Elaine Farmer and Sue Moyers
Jessica Kingsley Publishers
ISBN 978 1 84310 6319
Farmer and Moyers’ useful study took place across four local authorities with a sample of 270 children. Almost half were living with family and friends and the other half with unrelated foster carers. There was a follow up two years after placement.
The circumstances of the children, their families and kin, as well as non-related carers, are clearly documented in a series of helpful graphs.
The developing practice of kinship placements has a long way to go if we are to support all carers and children with the benefits that are afforded to mainstream carers. Kinship families are more likely to live in overcrowded housing, be poor and not in receipt of social work support, training or equitable payments or allowances. The study shows that children placed with family and friends do as well as those with unrelated foster carers but have an important advantage in that their placements last longer. Children are shown to thrive with members of their families and are pleased to be there.
The book includes many quotes from kinship carers in relation to the assessment process, support available and social work attitudes, many of which perpetuate the negative views of social workers spread through the media.
Councils need to address this and begin to celebrate positive intervention that is sensitive and delivers family need.
The final chapter on the implications for policy and practice highlights the need to have clear policy and to develop this area of work.

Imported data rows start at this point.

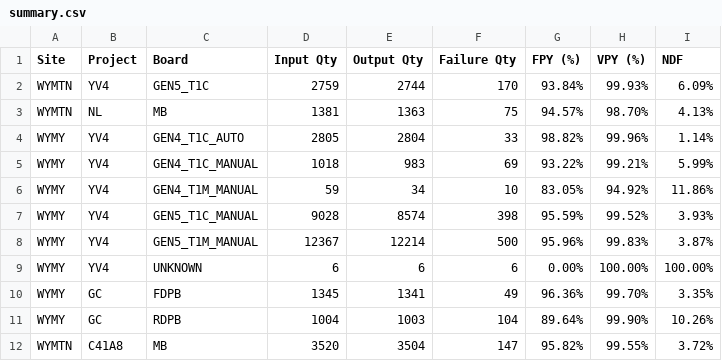
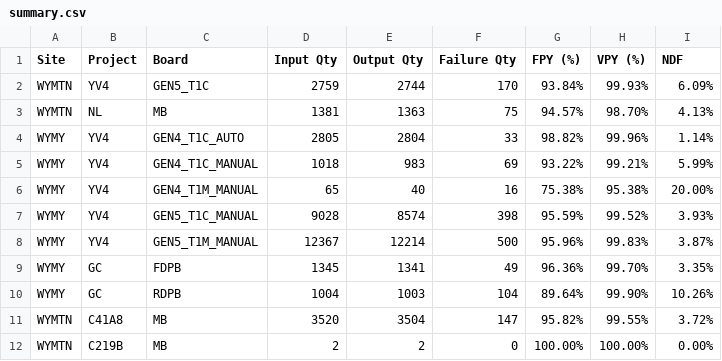
Before and after one commit to KennyKuo408/cdp-daily, a CSV file: reports/weekly_20261019/summary.csv, drawn as a sheet; only a part is shown; the shorter side is filled out with more unchanged rows.

```diff
--- a/reports/weekly_20261019/summary.csv
+++ b/reports/weekly_20261019/summary.csv
@@ -5,6 +5,5 @@ WYMY,YV4,GEN4_T1C_AUTO,2805,2804,33,98.82%,99.96%,1.14%
 WYMY,YV4,GEN4_T1C_MANUAL,1018,983,69,93.22%,99.21%,5.99%
-WYMY,YV4,GEN4_T1M_MANUAL,59,34,10,83.05%,94.92%,11.86%
+WYMY,YV4,GEN4_T1M_MANUAL,65,40,16,75.38%,95.38%,20.00%
 WYMY,YV4,GEN5_T1C_MANUAL,9028,8574,398,95.59%,99.52%,3.93%
 WYMY,YV4,GEN5_T1M_MANUAL,12367,12214,500,95.96%,99.83%,3.87%
-WYMY,YV4,UNKNOWN,6,6,6,0.00%,100.00%,100.00%
 WYMY,GC,FDPB,1345,1341,49,96.36%,99.70%,3.35%
```
Also changed, not shown: 36 other files.
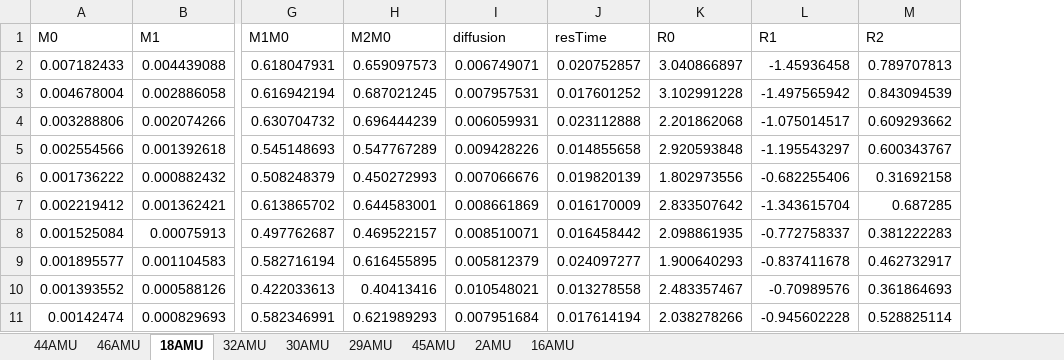
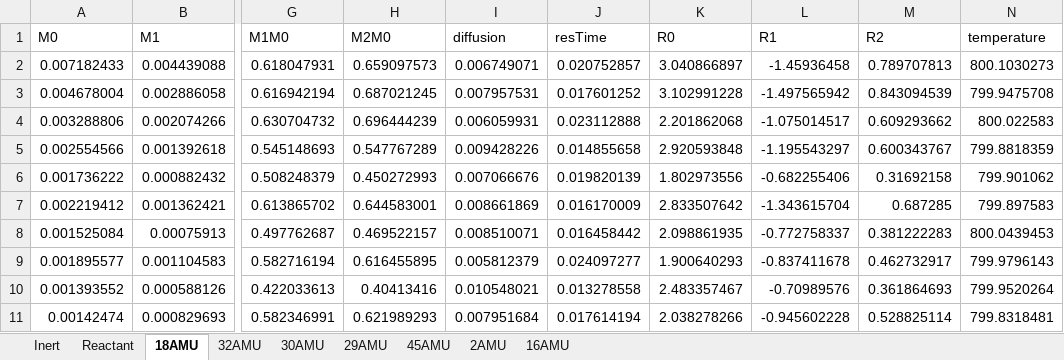
Before and after one commit to yuetingliu/TAP, an Excel workbook: sample.xlsx, sheet 18AMU, drawn as a sheet; only a part is shown, gaps mark what is left out; values as stored, in another font and other column widths than the file's, no borders; the diff names each change by its address in the sheet, - before the commit and + after, or states it on an @@ line.

```diff
--- a/sample.xlsx (sheet 18AMU)
+++ b/sample.xlsx (sheet 18AMU)
-sheet tab: 44AMU
+sheet tab: Inert
-sheet tab: 46AMU
+sheet tab: Reactant
+column N (temperature), rows 2-11: 800.1030273 | 799.9475708 | 800.022583 | 799.8818359 | 799.901062 | 799.897583 | 800.0439453 | 799.9796143 | 799.9520264 | 799.8318481
```
Also changed, not shown: gain_setting.xlsx, 1 other file.
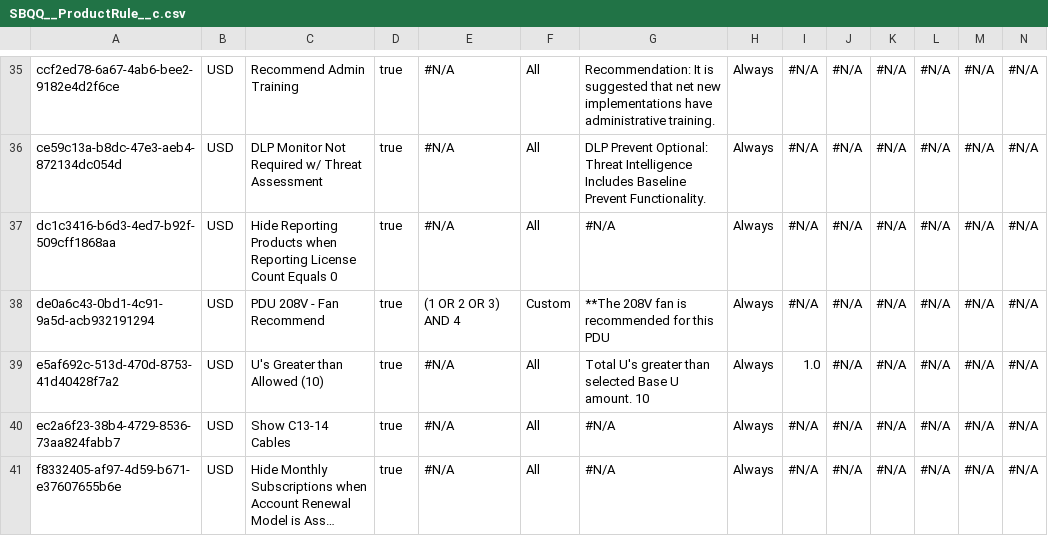
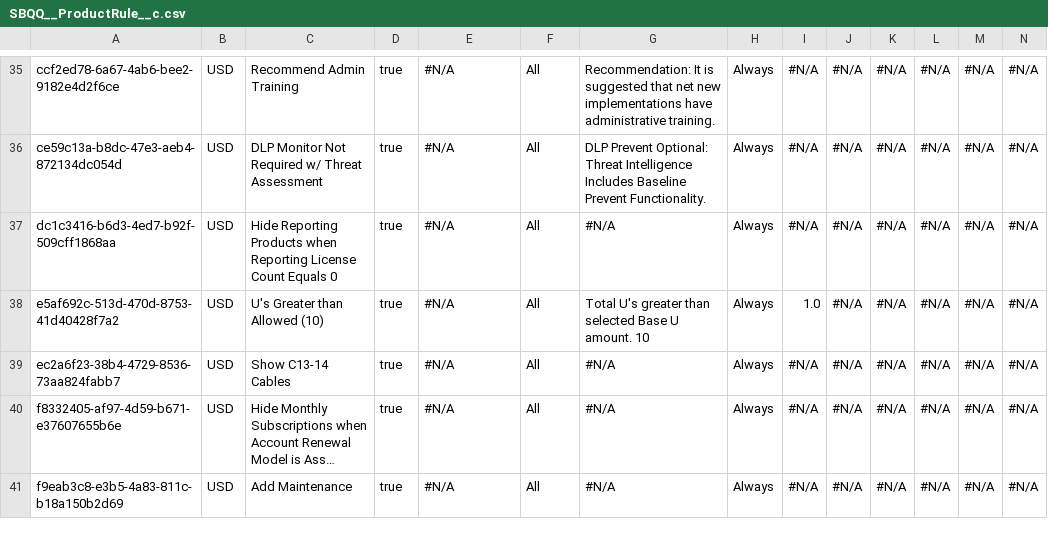
Before and after one commit to prodlytestuser/20210405, a CSV file: SBQQ__ProductRule__c.csv, drawn as a sheet; only a part is shown, gaps mark what is left out; the shorter side is filled out with more unchanged rows; long unchanged cells end in …; rows hold the shown columns only; the diff names each change by its address in the sheet, - before the commit and + after, or states it on an @@ line.

```diff
--- a/SBQQ__ProductRule__c.csv
+++ b/SBQQ__ProductRule__c.csv
-row 38: de0a6c43-0bd1-4c91-9a5d-acb932191294 | USD | PDU 208V - Fan Recommend | true | (1 OR 2 OR 3) AND 4 | Custom | **The 208V fan is recommended for this PDU | Always | #N/A | #N/A | #N/A | #N/A | #N/A | #N/A
```
Also changed, not shown: SBQQ__ContractedPrice__c.csv, SBQQ__Cost__c.csv, 23 other files.
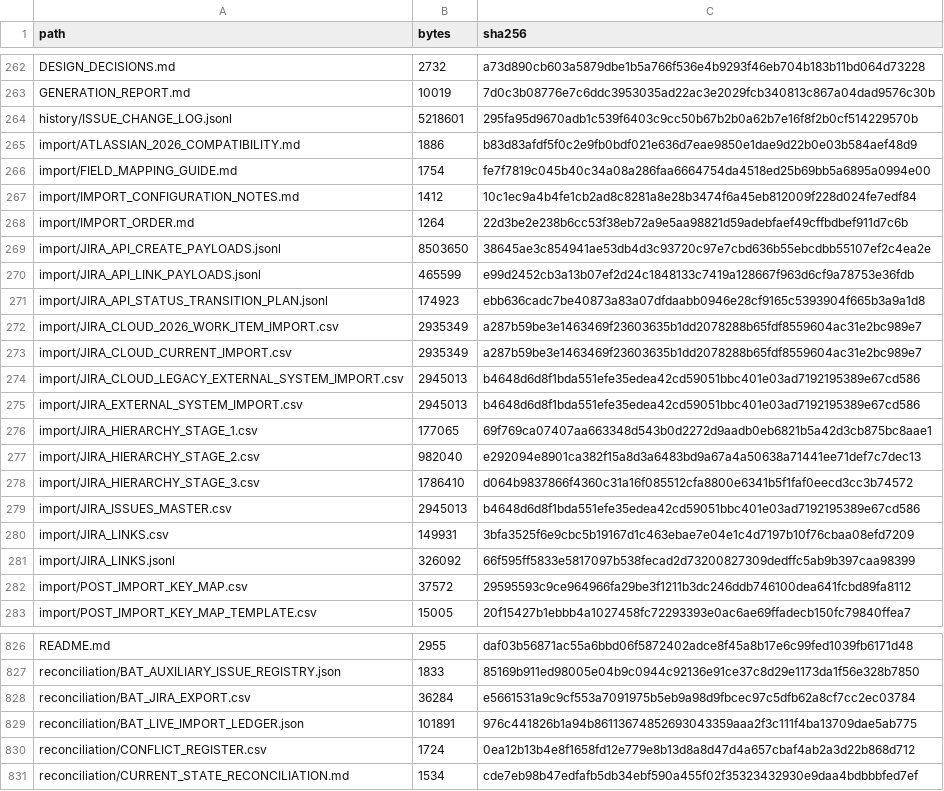
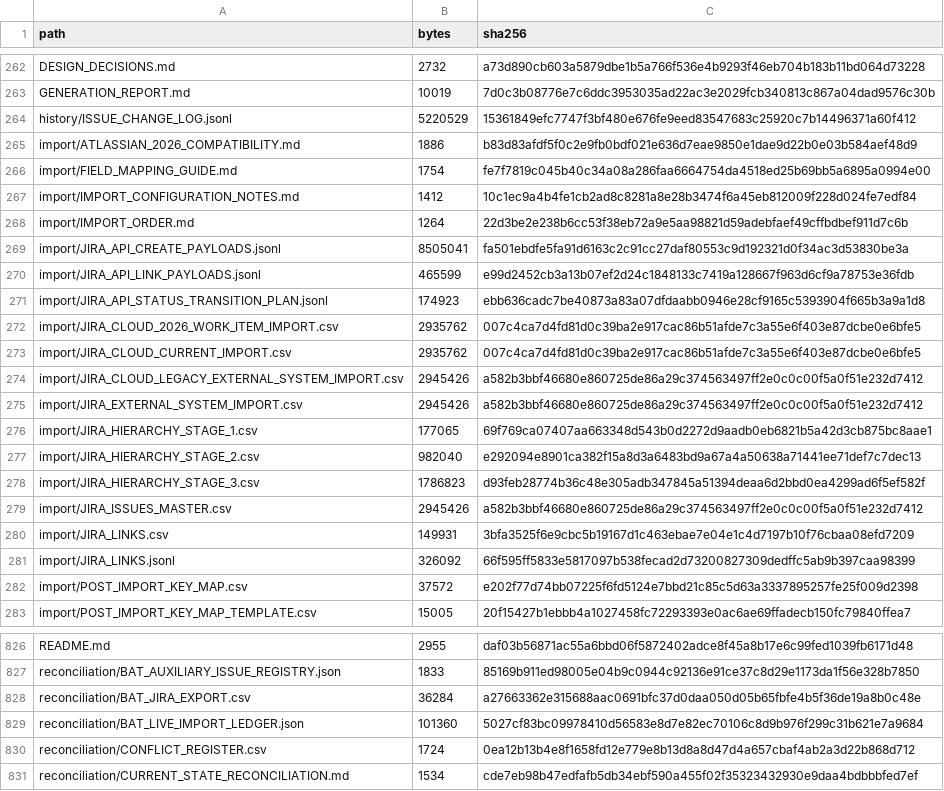
Before and after one commit to KevinSGarrett/BatteredAggieSyndrome, a CSV file: jira/validation/JIRA_FILE_MANIFEST.csv, drawn as a sheet; only a part is shown, gaps mark what is left out; the diff covers the shown part only.

```diff
--- a/jira/validation/JIRA_FILE_MANIFEST.csv
+++ b/jira/validation/JIRA_FILE_MANIFEST.csv
@@ -263,3 +263,3 @@ DESIGN_DECISIONS.md,2732,a73d890cb603a5879dbe1b5a766f536e4b9293f46eb704b183b11bd
 GENERATION_REPORT.md,10019,7d0c3b08776e7c6ddc3953035ad22ac3e2029fcb340813c867a04dad9576c30b
-history/ISSUE_CHANGE_LOG.jsonl,5218601,295fa95d9670adb1c539f6403c9cc50b67b2b0a62b7e16f8f2b0cf514229570b
+history/ISSUE_CHANGE_LOG.jsonl,5220529,15361849efc7747f3bf480e676fe9eed83547683c25920c7b14496371a60f412
 import/ATLASSIAN_2026_COMPATIBILITY.md,1886,b83d83afdf5f0c2e9fb0bdf021e636d7eae9850e1dae9d22b0e03b584aef48d9
@@ -268,16 +268,16 @@ import/IMPORT_CONFIGURATION_NOTES.md,1412,10c1ec9a4b4fe1cb2ad8c8281a8e28b3474f6a
 import/IMPORT_ORDER.md,1264,22d3be2e238b6cc53f38eb72a9e5aa98821d59adebfaef49cffbdbef911d7c6b
-import/JIRA_API_CREATE_PAYLOADS.jsonl,8503650,38645ae3c854941ae53db4d3c93720c97e7cbd636b55ebcdbb55107ef2c4ea2e
+import/JIRA_API_CREATE_PAYLOADS.jsonl,8505041,fa501ebdfe5fa91d6163c2c91cc27daf80553c9d192321d0f34ac3d53830be3a
 import/JIRA_API_LINK_PAYLOADS.jsonl,465599,e99d2452cb3a13b07ef2d24c1848133c7419a128667f963d6cf9a78753e36fdb
 import/JIRA_API_STATUS_TRANSITION_PLAN.jsonl,174923,ebb636cadc7be40873a83a07dfdaabb0946e28cf9165c5393904f665b3a9a1d8
-import/JIRA_CLOUD_2026_WORK_ITEM_IMPORT.csv,2935349,a287b59be3e1463469f23603635b1dd2078288b65fdf8559604ac31e2bc989e7
-import/JIRA_CLOUD_CURRENT_IMPORT.csv,2935349,a287b59be3e1463469f23603635b1dd2078288b65fdf8559604ac31e2bc989e7
-import/JIRA_CLOUD_LEGACY_EXTERNAL_SYSTEM_IMPORT.csv,2945013,b4648d6d8f1bda551efe35edea42cd59051bbc401e03ad7192195389e67cd586
-import/JIRA_EXTERNAL_SYSTEM_IMPORT.csv,2945013,b4648d6d8f1bda551efe35edea42cd59051bbc401e03ad7192195389e67cd586
+import/JIRA_CLOUD_2026_WORK_ITEM_IMPORT.csv,2935762,007c4ca7d4fd81d0c39ba2e917cac86b51afde7c3a55e6f403e87dcbe0e6bfe5
+import/JIRA_CLOUD_CURRENT_IMPORT.csv,2935762,007c4ca7d4fd81d0c39ba2e917cac86b51afde7c3a55e6f403e87dcbe0e6bfe5
+import/JIRA_CLOUD_LEGACY_EXTERNAL_SYSTEM_IMPORT.csv,2945426,a582b3bbf46680e860725de86a29c374563497ff2e0c0c00f5a0f51e232d7412
+import/JIRA_EXTERNAL_SYSTEM_IMPORT.csv,2945426,a582b3bbf46680e860725de86a29c374563497ff2e0c0c00f5a0f51e232d7412
 import/JIRA_HIERARCHY_STAGE_1.csv,177065,69f769ca07407aa663348d543b0d2272d9aadb0eb6821b5a42d3cb875bc8aae1
 import/JIRA_HIERARCHY_STAGE_2.csv,982040,e292094e8901ca382f15a8d3a6483bd9a67a4a50638a71441ee71def7c7dec13
-import/JIRA_HIERARCHY_STAGE_3.csv,1786410,d064b9837866f4360c31a16f085512cfa8800e6341b5f1faf0eecd3cc3b74572
-import/JIRA_ISSUES_MASTER.csv,2945013,b4648d6d8f1bda551efe35edea42cd59051bbc401e03ad7192195389e67cd586
+import/JIRA_HIERARCHY_STAGE_3.csv,1786823,d93feb28774b36c48e305adb347845a51394deaa6d2bbd0ea4299ad6f5ef582f
+import/JIRA_ISSUES_MASTER.csv,2945426,a582b3bbf46680e860725de86a29c374563497ff2e0c0c00f5a0f51e232d7412
 import/JIRA_LINKS.csv,149931,3bfa3525f6e9cbc5b19167d1c463ebae7e04e1c4d7197b10f76cbaa08efd7209
 import/JIRA_LINKS.jsonl,326092,66f595ff5833e5817097b538fecad2d73200827309dedffc5ab9b397caa98399
-import/POST_IMPORT_KEY_MAP.csv,37572,29595593c9ce964966fa29be3f1211b3dc246ddb746100dea641fcbd89fa8112
+import/POST_IMPORT_KEY_MAP.csv,37572,e202f77d74bb07225f6fd5124e7bbd21c85c5d63a3337895257fe25f009d2398
 import/POST_IMPORT_KEY_MAP_TEMPLATE.csv,15005,20f15427b1ebbb4a1027458fc72293393e0ac6ae69ffadecb150fc79840ffea7
@@ -827,4 +827,4 @@ README.md,2955,daf03b56871ac55a6bbd06f5872402adce8f45a8b17e6c99fed1039fb6171d48
 reconciliation/BAT_AUXILIARY_ISSUE_REGISTRY.json,1833,85169b911ed98005e04b9c0944c92136e91ce37c8d29e1173da1f56e328b7850
-reconciliation/BAT_JIRA_EXPORT.csv,36284,e5661531a9c9cf553a7091975b5eb9a98d9fbcec97c5dfb62a8cf7cc2ec03784
-reconciliation/BAT_LIVE_IMPORT_LEDGER.json,101891,976c441826b1a94b86113674852693043359aaa2f3c111f4ba13709dae5ab775
+reconciliation/BAT_JIRA_EXPORT.csv,36284,a27663362e315688aac0691bfc37d0daa050d05b65fbfe4b5f36de19a8b0c48e
+reconciliation/BAT_LIVE_IMPORT_LEDGER.json,101360,5027cf83bc09978410d56583e8d7e82ec70106c8d9b976f299c31b621e7a9684
 reconciliation/CONFLICT_REGISTER.csv,1724,0ea12b13b4e8f1658fd12e779e8b13d8a8d47d4a657cbaf4ab2a3d22b868d712
```
Also changed, not shown: 16 edited cells elsewhere in this file, 36 other files.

Sarah Clayson is family placement service manager at Oxfordshire CouncilPublished in Community Care 5 February 2009